Landowners said the blasting would harm foundations and that the company had failed to study issues like subsidence and water contamination or depletion outside of the mine’s permit boundaries. The coal company had already been fighting Ramaco over permit boundaries and lent its voice to criticism of Ramaco’s mining plan.
The dispute went before the Environmental Quality Council, a citizens’ board appointed by the governor and confirmed by the Wyoming Senate. The plan was denied in October due to “inadequacies,” with the assumption that Ramaco could submit a revised proposal.
A number of lawmakers were displeased that the council decision bucked the Department of Environmental Quality’s judgment. They attempted to cut funding for the council in the second year of the two-year budget, but compromised on a review of the Environmental Quality Council’s staffing and funding. That report was due to lawmakers this month.
Scaled back production
In a statement Friday, the company said it had improved modelling of how the mine would affect water supply. It has also scaled back its expected initial production by 90 percent. The new plan would limit blasting, precluding holidays and weekends. On subsidence concerns in the area — where historic mining has created sinkholes — the company argues it’s done more research. The long wall mining proposed for Brook is not consistent with the historic mining that’s caused subsidence in the area, the company said.
Shannon Anderson, the Powder River Basin Resource Council lawyer who represented landowners in the Brook Mine dispute, said she was surprised by the news that Ramaco was trying again with so soon.
“I haven’t seen it yet, but I assure you there will be problems, she said. “They are headed back to where they were before.”

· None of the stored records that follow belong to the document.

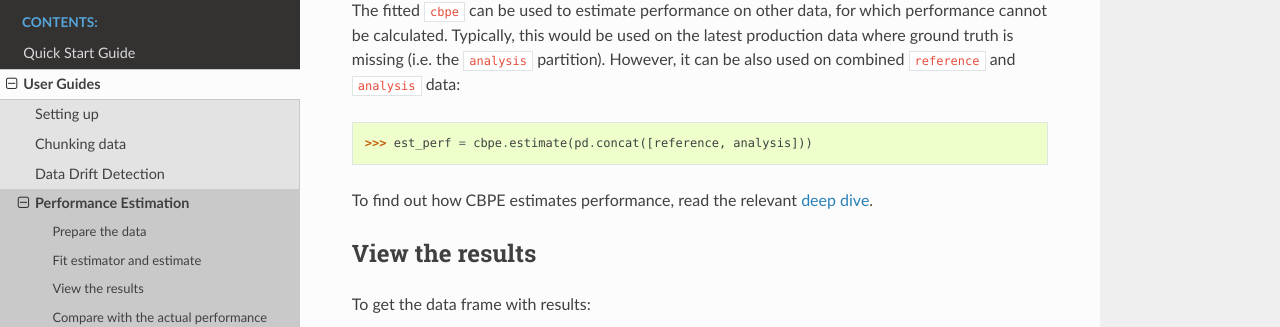
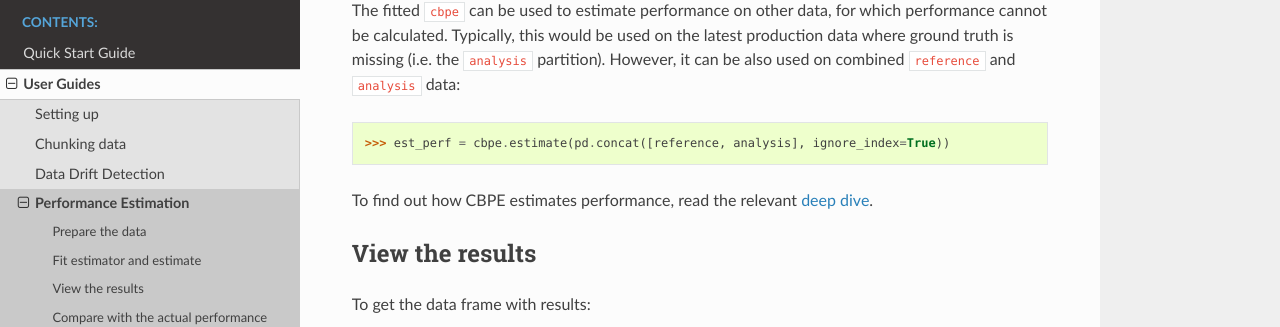
Before and after one commit to NannyML/nannyml, a Sphinx documentation site: the page built from docs/guides/performance_estimation.rst, in a window 1280 px wide and 900 px high, scrolled down 1242 px. Shown: the part 124-451 px from the top of the window. Built offline with Sphinx 7.4.7 and the Read the Docs theme 2.0.0, drawn with Linux system fonts in a browser that asks for light colours; pages that are not in the unit, such as notebooks, are missing from menus.

```diff
--- a/docs/guides/performance_estimation.rst
+++ b/docs/guides/performance_estimation.rst
@@ -74,7 +74,7 @@
 
 .. code-block:: python
 
-    >>> est_perf = cbpe.estimate(pd.concat([reference, analysis]))
+    >>> est_perf = cbpe.estimate(pd.concat([reference, analysis], ignore_index=True))
 
 To find out how CBPE estimates performance, read the relevant :ref:`deep dive<performance-estimation-deep-dive>`.
 
```
Also changed, not shown: other parts of docs/guides/performance_estimation.rst (+1 -1 lines), docs/_static/butterfly-multivariate-drift.svg, docs/_static/butterfly-univariate-drift-f1.svg, docs/_static/butterfly-univariate-drift-f2.svg, docs/_static/butterfly-univariate-drift-f3.svg, docs/_static/butterfly-univariate-drift-joyplot-f1.svg, docs/_static/butterfly-univariate-drift-joyplot-f2.svg, docs/_static/butterfly-univariate-drift-joyplot-f3.svg, docs/_static/perf-est-guide-syth-example.svg, docs/_static/performance_estimation_guide_synth.svg (deleted), docs/examples/Deep Dive Data Reconstruction with PCA.ipynb, docs/examples/Performane_Estimation_Guide.ipynb, docs/examples/Quickstart.ipynb.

The company would have needed more time to do sincere monitoring and data collection on water and land impacts, she said.
“This is more fluff and not science.”